**EXERCISE**
Every record below must be set down again exactly as given.

(Edit tracking data)
────
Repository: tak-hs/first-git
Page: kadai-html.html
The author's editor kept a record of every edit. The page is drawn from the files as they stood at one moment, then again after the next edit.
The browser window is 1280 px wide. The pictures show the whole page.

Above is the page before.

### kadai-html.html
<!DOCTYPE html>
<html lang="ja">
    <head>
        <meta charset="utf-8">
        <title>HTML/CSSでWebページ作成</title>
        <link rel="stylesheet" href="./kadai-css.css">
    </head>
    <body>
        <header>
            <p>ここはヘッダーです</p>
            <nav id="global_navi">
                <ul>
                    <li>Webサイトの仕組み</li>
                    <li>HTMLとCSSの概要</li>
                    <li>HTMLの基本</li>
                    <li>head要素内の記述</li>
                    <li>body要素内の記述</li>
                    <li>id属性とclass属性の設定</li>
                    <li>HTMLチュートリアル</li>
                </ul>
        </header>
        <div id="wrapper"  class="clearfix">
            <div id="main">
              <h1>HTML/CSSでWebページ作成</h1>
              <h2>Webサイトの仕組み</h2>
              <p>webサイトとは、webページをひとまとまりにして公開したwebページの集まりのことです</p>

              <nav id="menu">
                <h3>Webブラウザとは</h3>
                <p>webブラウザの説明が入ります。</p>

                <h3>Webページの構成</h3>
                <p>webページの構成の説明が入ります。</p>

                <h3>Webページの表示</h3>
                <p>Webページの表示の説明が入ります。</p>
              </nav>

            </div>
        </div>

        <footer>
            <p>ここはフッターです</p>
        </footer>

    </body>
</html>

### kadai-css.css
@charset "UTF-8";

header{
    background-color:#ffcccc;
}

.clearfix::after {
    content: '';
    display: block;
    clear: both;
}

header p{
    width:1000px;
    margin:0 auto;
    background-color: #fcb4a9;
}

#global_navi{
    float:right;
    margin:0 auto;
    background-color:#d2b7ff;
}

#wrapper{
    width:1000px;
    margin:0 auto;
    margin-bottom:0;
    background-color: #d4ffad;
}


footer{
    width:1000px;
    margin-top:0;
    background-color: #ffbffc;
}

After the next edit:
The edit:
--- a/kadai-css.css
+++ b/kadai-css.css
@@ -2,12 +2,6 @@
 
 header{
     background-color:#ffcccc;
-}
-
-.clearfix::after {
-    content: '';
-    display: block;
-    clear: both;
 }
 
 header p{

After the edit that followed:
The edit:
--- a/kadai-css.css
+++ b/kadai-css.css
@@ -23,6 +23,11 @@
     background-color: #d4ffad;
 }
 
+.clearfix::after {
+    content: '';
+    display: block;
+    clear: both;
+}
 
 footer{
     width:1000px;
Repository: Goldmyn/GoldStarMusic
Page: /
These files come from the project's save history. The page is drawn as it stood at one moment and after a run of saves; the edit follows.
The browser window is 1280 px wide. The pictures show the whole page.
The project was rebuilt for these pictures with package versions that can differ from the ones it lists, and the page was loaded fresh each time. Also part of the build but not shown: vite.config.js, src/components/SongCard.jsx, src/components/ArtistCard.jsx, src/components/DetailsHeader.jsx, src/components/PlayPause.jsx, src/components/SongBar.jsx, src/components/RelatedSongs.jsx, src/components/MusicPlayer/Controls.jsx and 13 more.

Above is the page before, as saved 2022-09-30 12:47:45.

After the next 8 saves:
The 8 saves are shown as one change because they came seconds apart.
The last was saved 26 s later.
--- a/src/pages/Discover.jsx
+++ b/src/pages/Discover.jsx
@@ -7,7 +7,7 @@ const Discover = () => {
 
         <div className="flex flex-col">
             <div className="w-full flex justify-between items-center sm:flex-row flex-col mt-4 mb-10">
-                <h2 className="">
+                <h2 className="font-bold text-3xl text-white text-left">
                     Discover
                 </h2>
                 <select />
────
**RESULT OF THIS EXERCISE**
Repository: tak-hs/first-git
Page: kadai-html.html
The author's editor kept a record of every edit. The page is drawn from the files as they stood at one moment, then again after the next edit.
The browser window is 1280 px wide. The pictures show the whole page.

Above is the page before.

### kadai-html.html
<!DOCTYPE html>
<html lang="ja">
    <head>
        <meta charset="utf-8">
        <title>HTML/CSSでWebページ作成</title>
        <link rel="stylesheet" href="./kadai-css.css">
    </head>
    <body>
        <header>
            <p>ここはヘッダーです</p>
            <nav id="global_navi">
                <ul>
                    <li>Webサイトの仕組み</li>
                    <li>HTMLとCSSの概要</li>
                    <li>HTMLの基本</li>
                    <li>head要素内の記述</li>
                    <li>body要素内の記述</li>
                    <li>id属性とclass属性の設定</li>
                    <li>HTMLチュートリアル</li>
                </ul>
        </header>
        <div id="wrapper"  class="clearfix">
            <div id="main">
              <h1>HTML/CSSでWebページ作成</h1>
              <h2>Webサイトの仕組み</h2>
              <p>webサイトとは、webページをひとまとまりにして公開したwebページの集まりのことです</p>

              <nav id="menu">
                <h3>Webブラウザとは</h3>
                <p>webブラウザの説明が入ります。</p>

                <h3>Webページの構成</h3>
                <p>webページの構成の説明が入ります。</p>

                <h3>Webページの表示</h3>
                <p>Webページの表示の説明が入ります。</p>
              </nav>

            </div>
        </div>

        <footer>
            <p>ここはフッターです</p>
        </footer>

    </body>
</html>

### kadai-css.css
@charset "UTF-8";

header{
    background-color:#ffcccc;
}

.clearfix::after {
    content: '';
    display: block;
    clear: both;
}

header p{
    width:1000px;
    margin:0 auto;
    background-color: #fcb4a9;
}

#global_navi{
    float:right;
    margin:0 auto;
    background-color:#d2b7ff;
}

#wrapper{
    width:1000px;
    margin:0 auto;
    margin-bottom:0;
    background-color: #d4ffad;
}


footer{
    width:1000px;
    margin-top:0;
    background-color: #ffbffc;
}

After the next edit:
The edit:
--- a/kadai-css.css
+++ b/kadai-css.css
@@ -2,12 +2,6 @@
 
 header{
     background-color:#ffcccc;
-}
-
-.clearfix::after {
-    content: '';
-    display: block;
-    clear: both;
 }
 
 header p{

After the edit that followed:
The edit:
--- a/kadai-css.css
+++ b/kadai-css.css
@@ -23,6 +23,11 @@
     background-color: #d4ffad;
 }
 
+.clearfix::after {
+    content: '';
+    display: block;
+    clear: both;
+}
 
 footer{
     width:1000px;
Repository: Goldmyn/GoldStarMusic
Page: /
These files come from the project's save history. The page is drawn as it stood at one moment and after a run of saves; the edit follows.
The browser window is 1280 px wide. The pictures show the whole page.
The project was rebuilt for these pictures with package versions that can differ from the ones it lists, and the page was loaded fresh each time. Also part of the build but not shown: vite.config.js, src/components/SongCard.jsx, src/components/ArtistCard.jsx, src/components/DetailsHeader.jsx, src/components/PlayPause.jsx, src/components/SongBar.jsx, src/components/RelatedSongs.jsx, src/components/MusicPlayer/Controls.jsx and 13 more.

Above is the page before, as saved 2022-09-30 12:47:45.

After the next 8 saves:
The 8 saves are shown as one change because they came seconds apart.
The last was saved 26 s later.
--- a/src/pages/Discover.jsx
+++ b/src/pages/Discover.jsx
@@ -7,7 +7,7 @@ const Discover = () => {
 
         <div className="flex flex-col">
             <div className="w-full flex justify-between items-center sm:flex-row flex-col mt-4 mb-10">
-                <h2 className="">
+                <h2 className="font-bold text-3xl text-white text-left">
                     Discover
                 </h2>
                 <select />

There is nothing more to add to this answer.